Hong Kong protesters march again against extradition bill

Hong Kong protesters march again against extradition bill

Agency News

Hong Kong, Jul 7: Thousands of protesters took to the streets again on Sunday to keep up the pressure on the Hong Kong government to withdraw the extradition bill.

The march was the first since the storming of Hong Kong’s legislature by protesters on July 1, a move that drew strong condemnation from the Chinese and Hong Kong governments.

The demonstrators compromising mostly of young people marched through shopping areas popular with Chinese tourists, before ending up at the West Kowloon station, a new high-speed railway station that connects the city with mainland China.

Apart from calling for the full withdrawal of the bill, which the government has suspended, the demands have broadened to include democratic reforms.

Tensions erupted on July 1, the anniversary of Hong Kong’s 1997 return from British to Chinese rule, when hundreds of angry protesters stormed and vandalised the legislature.

For nearly three weeks now, political tensions in Hong Kong have risen amid protests over an extradition bill that would have allowed some arrested in the city to be sent for trial in mainland China.
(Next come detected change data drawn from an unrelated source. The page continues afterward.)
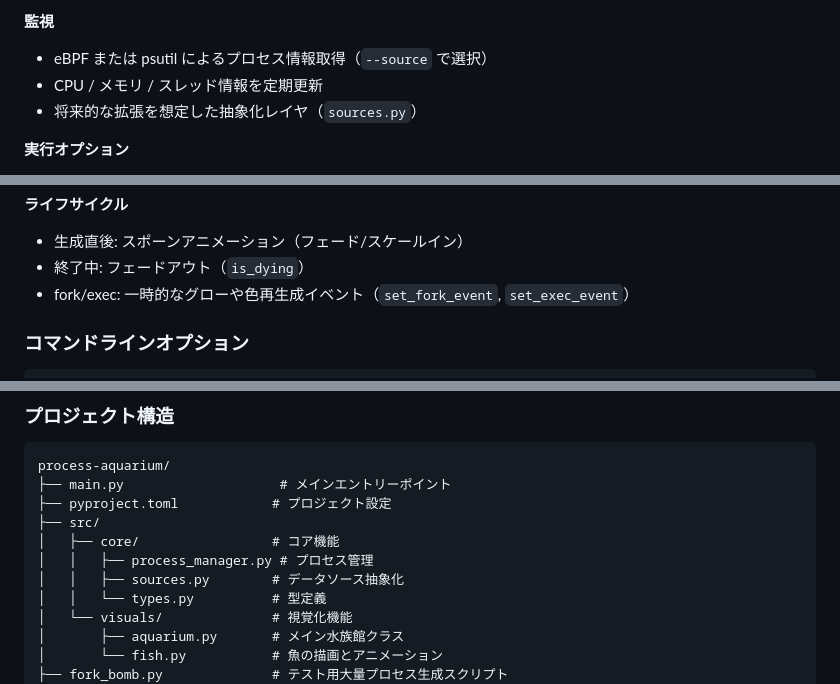
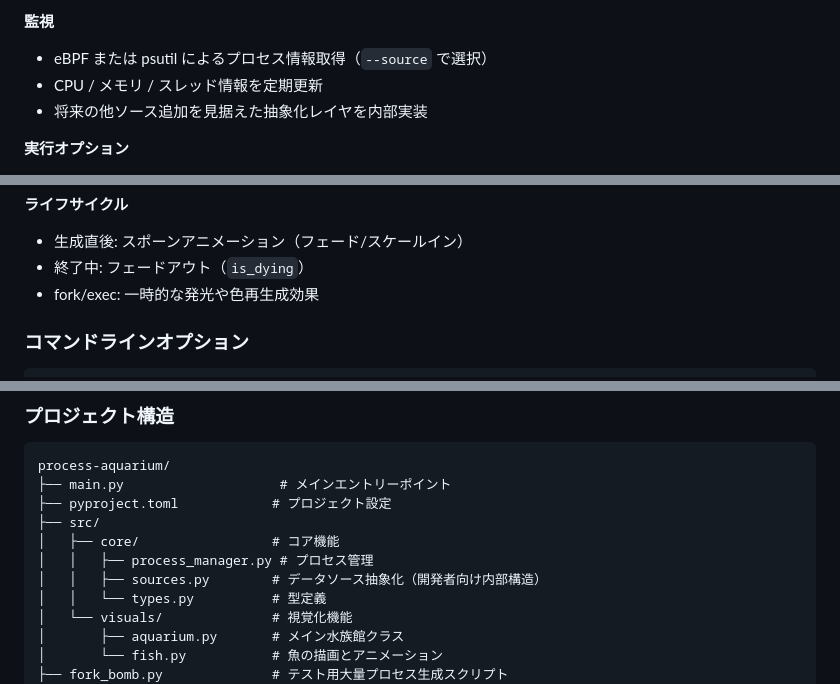
Before and after one commit to mouri-lab/process-aquarium, a Markdown page: README.md, 3 parts joined by grey strips. Drawn GitHub-style.

```diff
--- a/README.md
+++ b/README.md
@@ -20,7 +20,7 @@
 **監視**
 - eBPF または psutil によるプロセス情報取得（`--source` で選択）
 - CPU / メモリ / スレッド情報を定期更新
-- 将来的な拡張を想定した抽象化レイヤ（`sources.py`）
+- 将来の他ソース追加を見据えた抽象化レイヤを内部実装
 
 **実行オプション**
 - ソート基準変更（CPU / メモリ / 名前 / PID）
@@ -107,7 +130,7 @@ sudo ./.venv/bin/python3 main.py --source ebpf
 **ライフサイクル**
 - 生成直後: スポーンアニメーション（フェード/スケールイン）
 - 終了中: フェードアウト（`is_dying`）
-- fork/exec: 一時的なグローや色再生成イベント（`set_fork_event`, `set_exec_event`）
+- fork/exec: 一時的な発光や色再生成効果
 
 ### コマンドラインオプション
 
@@ -155,7 +178,7 @@ process-aquarium/
 ├── src/
 │   ├── core/                 # コア機能
 │   │   ├── process_manager.py # プロセス管理
-│   │   ├── sources.py        # データソース抽象化
+│   │   ├── sources.py        # データソース抽象化（開発者向け内部構造）
 │   │   └── types.py          # 型定義
 │   └── visuals/              # 視覚化機能
 │       ├── aquarium.py       # メイン水族館クラス
```
Also changed, not shown: other parts of README.md (+35 -12 lines).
The bill has since been suspended, but protesters have called for it to be withdrawn completely.

Hong Kong was a British colony until 1997, when it became a special administrative region of China under a “one country, two systems” framework with the territory’s legal system independent from the rest of the country. Many citizens of the financial hub have expressed concern that their civil rights are slowly being eroded under Beijing. (UNI)